You might feel a little sleepy simply if the room is warm. Be sure to take off your jacket or sweater to avoid feeling overheated and sit by an open window if you can, to feel a cool breeze.
It’s not easy to stay alert and focused when your eyes are dry. Carry drops in your bag and splash a few in when the need arises to feel refreshed.
Touch Your Head
Odd as it may sound, it actually works. Researchers at the University of Michigan found that students who applied pressure to the tops of their heads, the tops and backs of their necks, just below their knees, on the backs of their hands, or on the bottoms of their feet were less sleepy than students who self-applied acupressure at relaxation points.
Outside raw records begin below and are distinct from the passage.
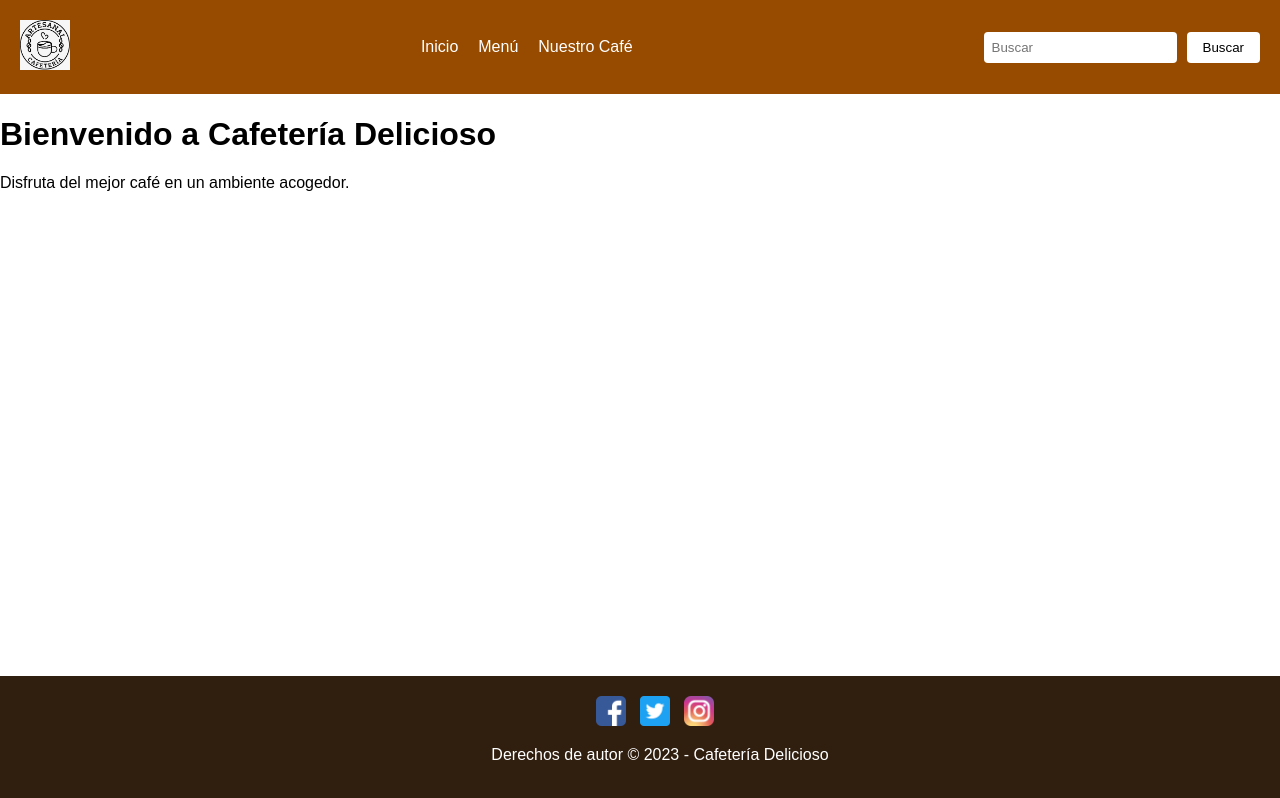
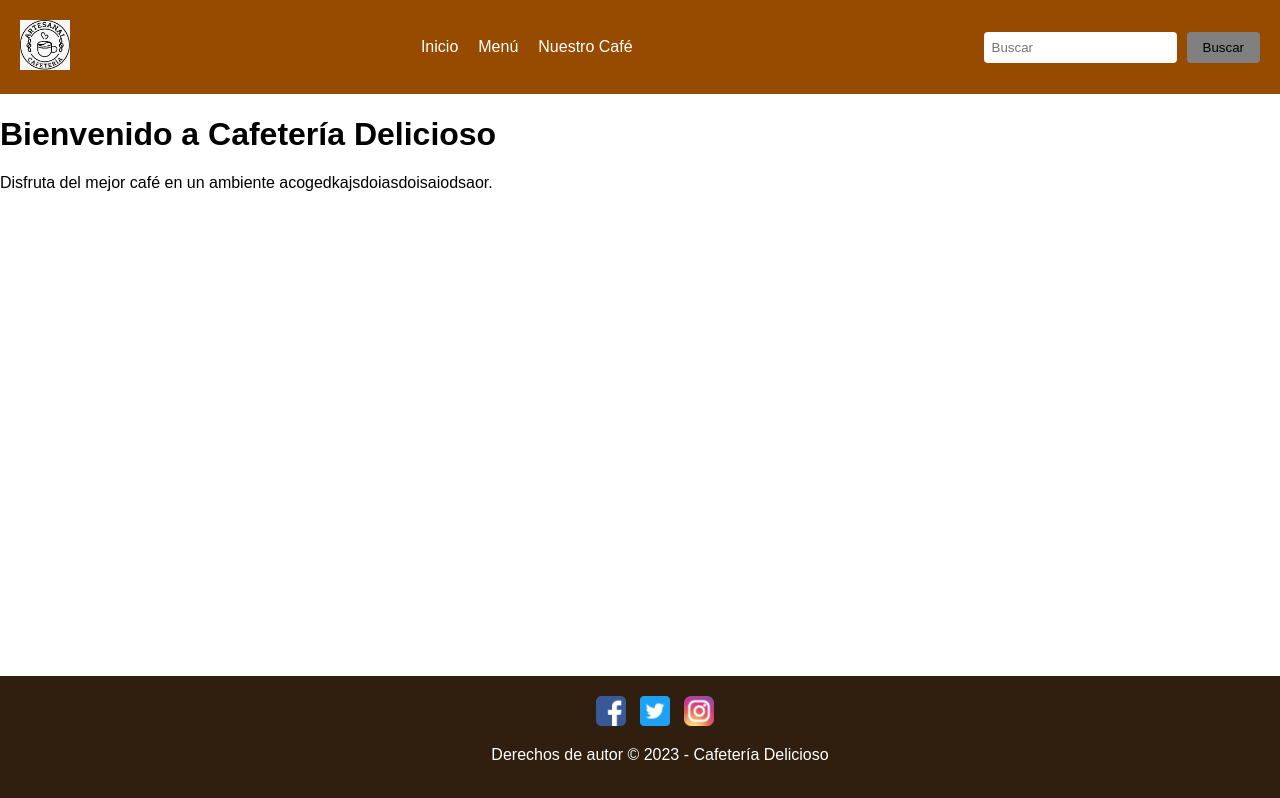
Before and after one commit to Danieltq04/PruebaRepo, a plain HTML site: page index.html in a window 1280 px wide. Drawn offline with Linux system fonts and the light colour scheme.

Commit message:
se modificó estilos de color

```diff
--- a/index.html
+++ b/index.html
@@ -28,7 +28,7 @@
 
   <main>
     <h1>Bienvenido a Cafetería Delicioso</h1>
-    <p>Disfruta del mejor café en un ambiente acogedor.</p>
+    <p>Disfruta del mejor café en un ambiente acogedkajsdoiasdoisaiodsaor.</p>
   </main>
 
   <footer>
--- a/styles.css
+++ b/styles.css
@@ -60,6 +60,7 @@ body {
     border-radius: 4px;
     margin-left: 10px;
     cursor: pointer;
+    background-color: gray;
   }
 
   /* Estilos para el menú de hamburguesa */
```
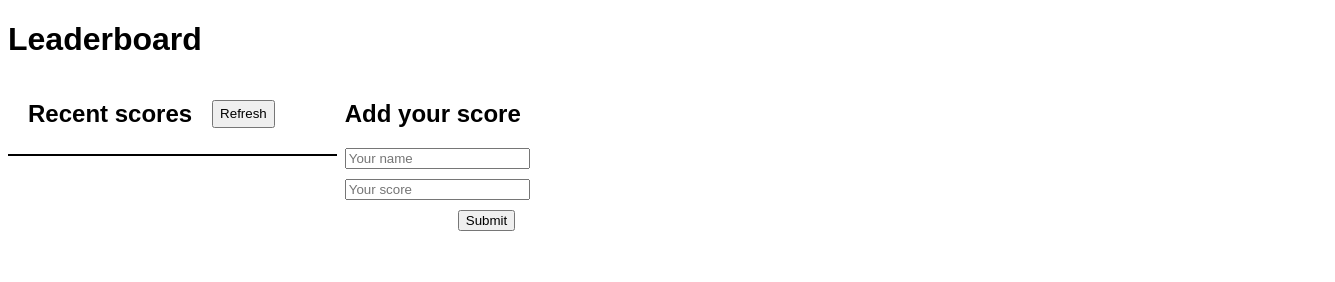
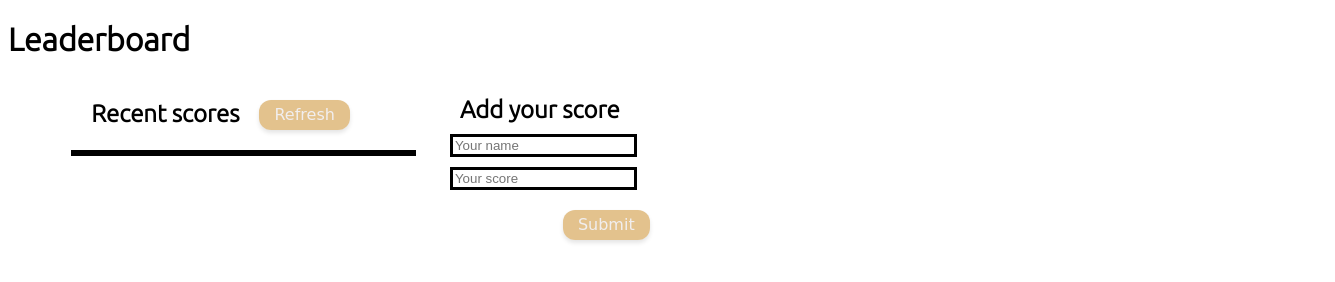
Before and after one commit to tsheporamantso/Leaderboard, a website built with webpack: page src/index.html in a window 1280 px wide. Shown: the whole page, 1335 px wide, since content can reach past the window. Built offline with nearby package versions, Linux system fonts and the light colour scheme; no server answers.

Commit message:
Modify styling for UI

```diff
--- a/src/style.css
+++ b/src/style.css
@@ -1,6 +1,12 @@
+@import url('https://fonts.googleapis.com/css2?family=Ubuntu:wght@300&display=swap');
+
 body {
   overflow: hidden;
-  font-family: sans-serif;
+  font-family: 'Ubuntu', sans-serif;
+}
+
+li {
+  list-style: none;
 }
 
 .flex {
@@ -10,26 +16,19 @@ body {
 .container {
   display: flex;
   list-style: none;
+  width: 100%;
+  margin-left: 5%;
 }
 
-.recentScoresBtn {
-  margin: 10px;
-}
-
-.recentScoresBtn h2 {
-  margin: 10px;
-}
-
-.recentScoresBtn button {
+.recentScoresBtn,
+h2,
+button {
   margin: 10px;
 }
 
 .addYourScore {
   flex-direction: column;
-}
-
-.scoreFormUl {
-  list-style: none;
+  margin-left: 30px;
 }
 
 .scoreFormUl li {
@@ -47,12 +46,42 @@ body {
 .scoreList {
   display: flex;
   flex-direction: column;
-  border: 1px solid;
+  list-style: none;
+  border: 3px solid;
   width: 100%;
   height: 100%;
-  list-style: none;
+  margin: 0;
+}
+
+.scoreItem {
+  margin-left: -35px;
 }
 
 .scoreItem:nth-child(even) {
   background-color: #cdc9c9;
 }
+
+.button {
+  border: 1px solid black;
+  background-color: #c37b0775;
+  border-radius: 12px;
+  border-width: 0;
+  box-shadow: rgba(25, 25, 25, 0.04) 0 0 1px 0, rgba(0, 0, 0, 0.1) 0 3px 4px 0;
+  color: #f1eeee;
+  cursor: pointer;
+  display: inline-block;
+  font-family: cursive;
+  font-size: 1em;
+  height: 30px;
+  padding: 0 15px;
+  transition: all 200ms;
+}
+
+.button:hover {
+  transform: scale(1.05);
+  background-color: rgb(63, 1, 63);
+}
+
+input {
+  border: 3px solid black;
+}
```
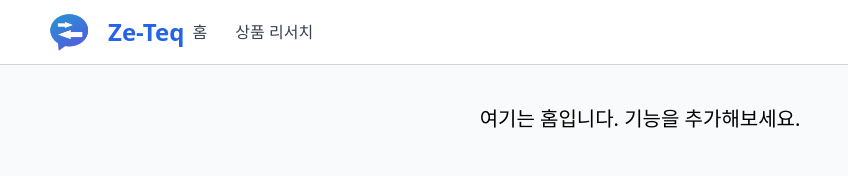
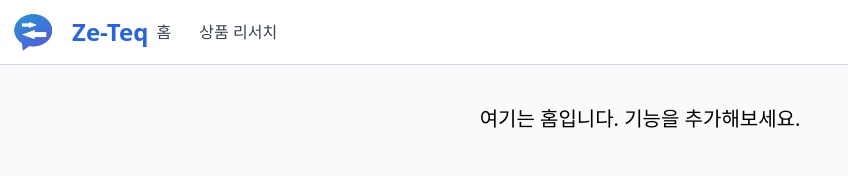
Before and after one commit to 1004av/Ze-Teq, a website: page public/index.html in a window 1280 px wide. Shown: the whole page, without its empty margins (0-848 px from the left). Drawn offline with nearby package versions, Linux system fonts and the light colour scheme.

Commit message:
수정 내용

```diff
--- a/public/index.html
+++ b/public/index.html
@@ -10,7 +10,7 @@
 
   <!-- 상단 네비게이션 바 -->
   <nav class="bg-white border-b border-gray-300 sticky top-0 z-50">
-    <div class="w-full px-9">
+    <div class="w-full px-0">
       <div class="flex justify-start items-center h-16 space-x-2">
         <!-- 로고 이미지와 텍스트 -->
         <img src="logo.png" alt="Ze-Teq 로고" class="h-16 w-auto" />
```
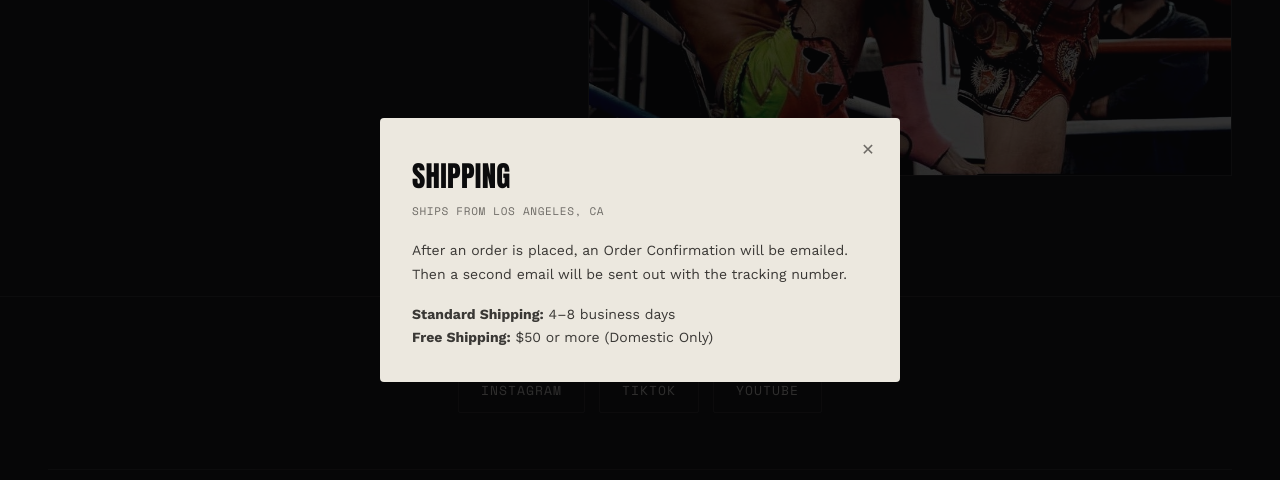
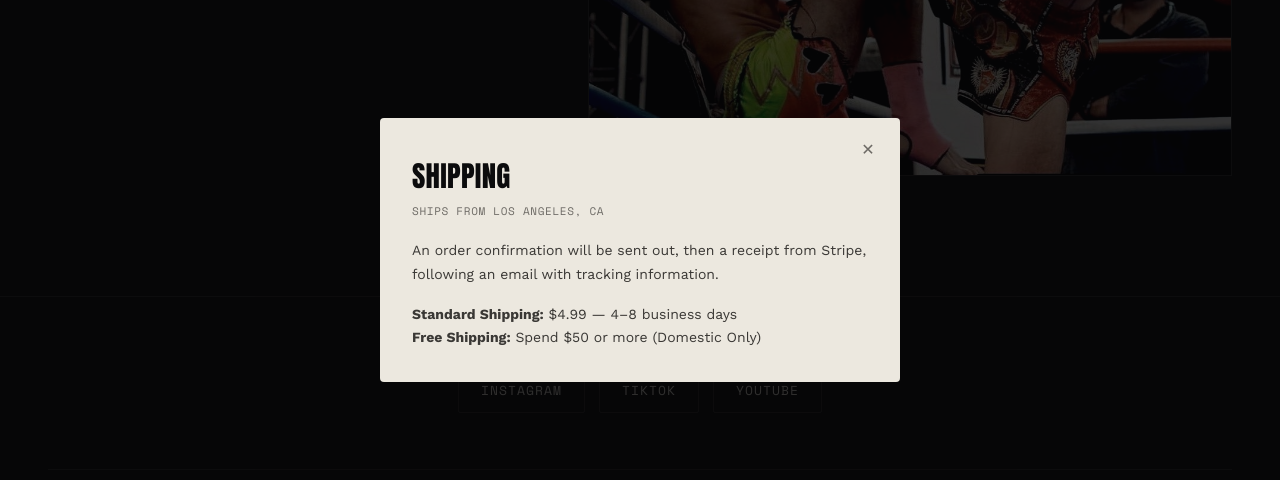
Before and after one commit to travizty78/free-headkicks-site, a website: page index.html in a window 1280 px wide. Both pictures are taken after a click on the button "SHIPPING". Shown: the part 3321-3801 px from the top of the page. Drawn offline with nearby package versions, Linux system fonts and the light colour scheme.

Commit message:
Update shipping and exchange policy text in index.html

```diff
--- a/index.html
+++ b/index.html
@@ -1079,8 +1079,8 @@
         <h3 id="shippingTitle">Shipping</h3>
         <div class="modal-sub mono">Ships from Los Angeles, CA</div>
       </div>
-      <p class="policy-text">After an order is placed, an Order Confirmation will be emailed. Then a second email will be sent out with the tracking number.</p>
-      <p class="policy-text"><strong>Standard Shipping:</strong> 4–8 business days<br><strong>Free Shipping:</strong> $50 or more (Domestic Only)</p>
+      <p class="policy-text">An order confirmation will be sent out, then a receipt from Stripe, following an email with tracking information.</p>
+      <p class="policy-text"><strong>Standard Shipping:</strong> $4.99 &mdash; 4&ndash;8 business days<br><strong>Free Shipping:</strong> Spend $50 or more (Domestic Only)</p>
     </div>
   </div>
 
@@ -1103,7 +1103,7 @@
       <div class="modal-header">
         <h3 id="exchangeTitle">Exchange</h3>
       </div>
-      <p class="policy-text">Exchanges will only be granted within 30 days and must be in original packaging.</p>
+      <p class="policy-text">Exchanges will only be granted within 30 days of purchase date and must be in original packaging.</p>
       <p class="policy-text">Email <strong>info@pivotecom.com</strong> for refunds &amp; exchanges.</p>
     </div>
   </div>
```
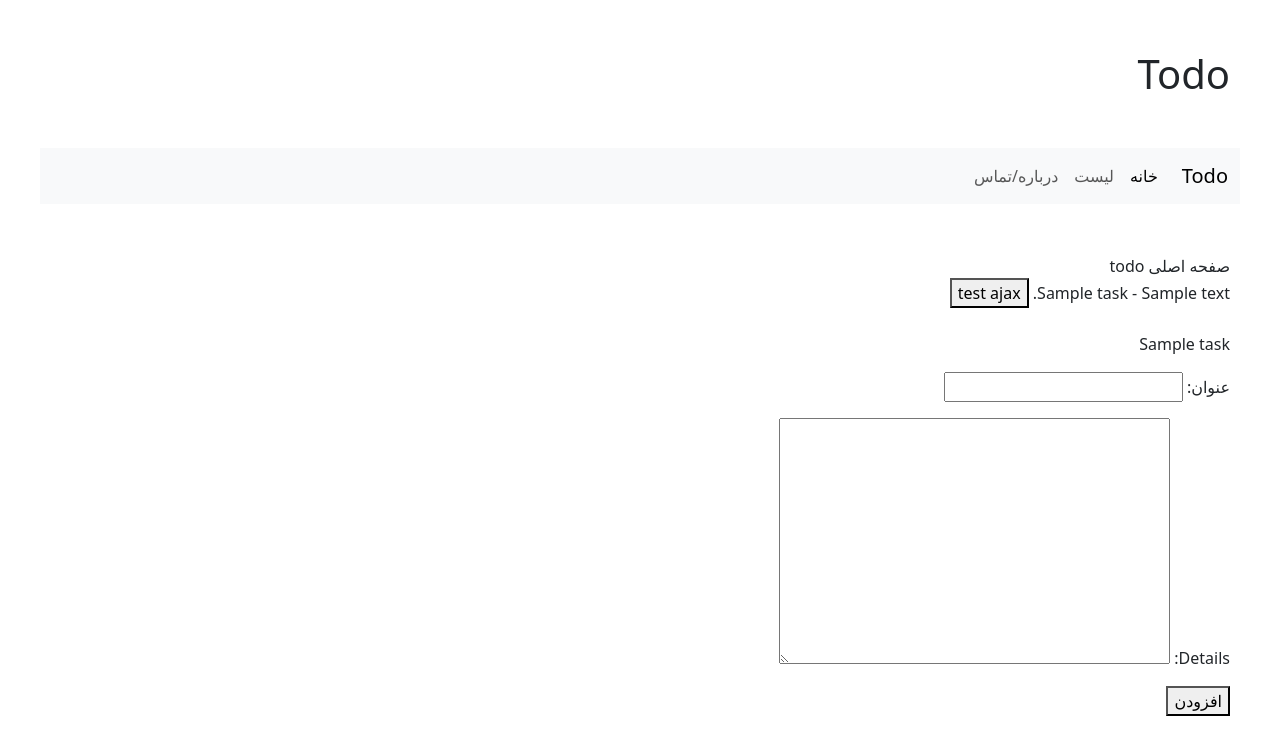
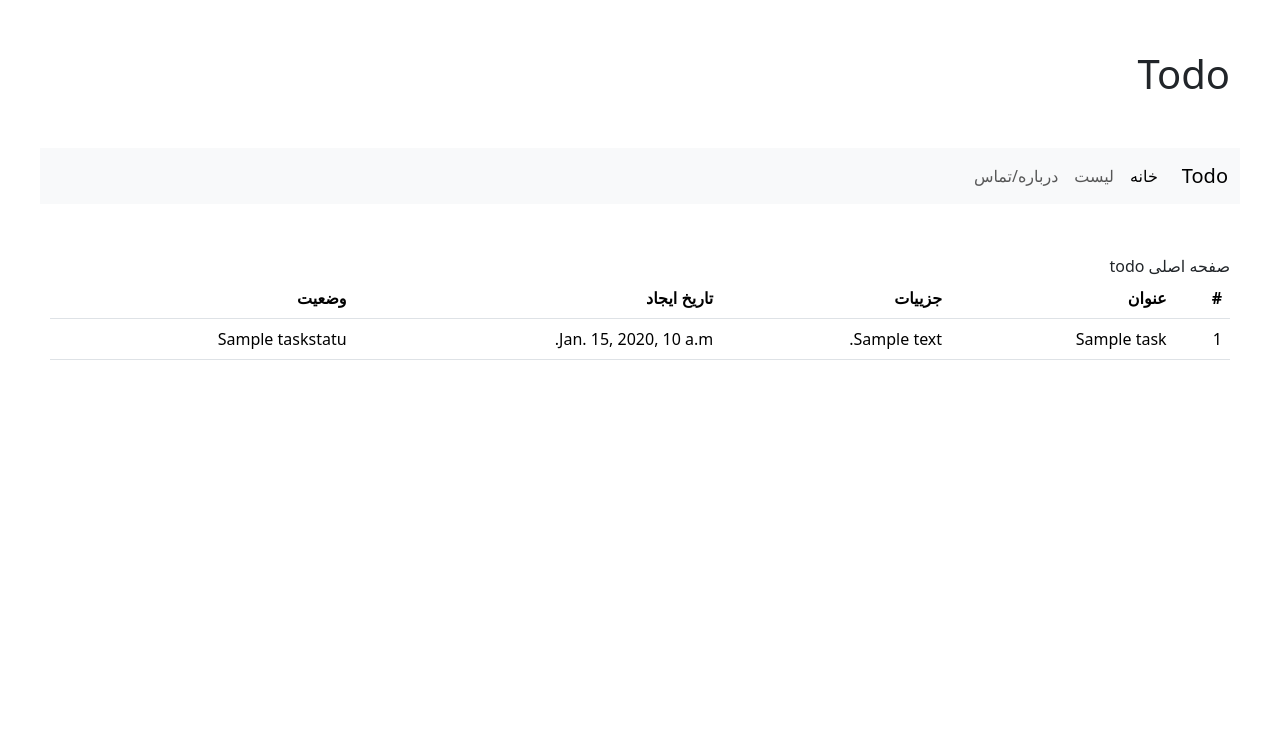
Before and after one commit to ark948/django-todo, a Django app: page /todo/ in a window 1280 px wide. Shown: the top 755 px of the page. Run offline with Django 5.2, Linux system fonts and the light colour scheme; a user stored in the database is signed in; tables that the repository leaves empty hold one stand-in row (values such as "Sample post"); some libraries are stand-ins or nearby versions.

Commit message:
updated todo index template

```diff
--- a/NOTE.txt
+++ b/NOTE.txt
@@ -207,3 +207,4 @@ not running migratinos until a custom user model is created
     - error solved by moving jquery codes to its own block in templates (committing)
     NOTE: so jquery ajax responses must be JsonResponse (stil not fully sure)
     - updating base template a bit
+    - upateing todo's index page (adding actual table)
--- a/templates/_base.html
+++ b/templates/_base.html
@@ -20,7 +20,7 @@
     <script src="{% static 'js/base.js' %}"></script>
     <script>
         $(document).ready(function () {
-            console.log("JQuery loaded successfully");
+            console.log("JQuery loaded in base successfully");
         });
     </script>
     <section>
--- a/templates/todo/index.html
+++ b/templates/todo/index.html
@@ -2,49 +2,40 @@
 {% load static %}
 
 {% block content %}
-    صفحه اصلی todo
-    {% for task in todays_tasks %}
-        <br>{{ task.title }} - {{ task.details }}
-    {% empty %}
-        <p>لیست شما خالی می باشد.</p>
-    {% endfor %}
+صفحه اصلی todo
 
-    <button id="ajax-button">test ajax</button>
-    <br>
-    <div id="ajax-response"></div>
-
-    <br>
-    <p id="ajax_content">this is ajax stuff:</p>
-
-    <form method="post" action="{% url 'todo:new' %}">
-        {% csrf_token %}
-        {{ new_task_form.as_p }}
-        <button type="submit">افزودن</button>
-    </form>
+<!-- table goes here-->
+<table class="table">
+    <thead>
+        <tr>
+            <th scope="col">#</th>
+            <th scope="col">عنوان</th>
+            <th scope="col">جزییات</th>
+            <th scope="col">تاریخ ایجاد</th>
+            <th scope="col">وضعیت</th>
+        </tr>
+    </thead>
+    <tbody>
+            {% for task in todays_tasks %}
+            <tr>
+                <td>{{ forloop.counter }}</td>
+                <td>{{ task.title }}</td>
+                <td>{{ task.details }}</td>
+                <td>{{ task.created }}</td>
+                <td>{{ task.status }}</td>
+            </tr>
+            {% empty %}
+                <p>لیست شما خالی می باشد.</p>
+            {% endfor %}
+    </tbody>
+</table>
+<!-- table ends here-->
 {% endblock content %}
 
 {% block jquery %}
 <script>
-    $(document).ready(function() {
-        $.ajax({
-            url: '{% url "todo:get_tasks" %}',
-            type: 'GET',
-            dataType: 'json',
-        }).done(function(response) {
-            console.log("GET sent");
-            let data = JSON.parse(response);
-            console.log(data[0].fields.title);
-            $('#ajax_content').text(data[0].fields.title);
-        });
-        $('#ajax-button').click(function() {
-            $.ajax({
-                url: '{% url "todo:get_data" %}',
-                success: function(data) {
-                    $('#ajax-response').text(data.message);
-                    console.log("hell yeah.");
-                }
-            });
-        });
+    $(document).ready(function () {
+        console.log("JQuery loaded in todo app successfully.");
     });
 </script>
 {% endblock jquery %}
```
Think About Your Plans After Class
If you have a meeting, practice or plans to meet a friend after school, try thinking about it for just a few minutes while you’re in class, then snap your attention back to your instructor. This will stimulate your mind and wake you up a bit.
Sit Near a Partner
Look for that studious friend to sit next to and ask for a poke if they see you nodding off. But keep in mind, you should think about how to return the favor somehow. If you have nothing to offer, your study buddy might find someone else who does.
Walk It Off
If you really feel like you’re going to fall asleep, excuse yourself to the bathroom. The walk there will give your eyes something new to focus on, so when you return to the classroom, you’ll be more alert in that environment. The walk itself will increase your blood flow as well, which also works magic on your focus. While you’re in the hallway, stretch or even do some jumping jacks to get your blood flowing and your heart rate up.
What you think qualifies as enough sleep (a solid 5 hours) may not be the same as what your brain requires (7 to 9 hours, consistently). The most surefire remedy for being sleepy in class is getting more sleep when you’re not in class—preferably in bed, at night. Try to keep to a regular sleep and wake schedule as much as possible. If you have trouble falling asleep, take some measures to improve your sleep habits, like putting away your phone an hour before bed, using a sleep mask or ear plugs, or trying essential oils or a natural sleep-supporting supplement. Restful sleep is the first and best fix for daytime alertness.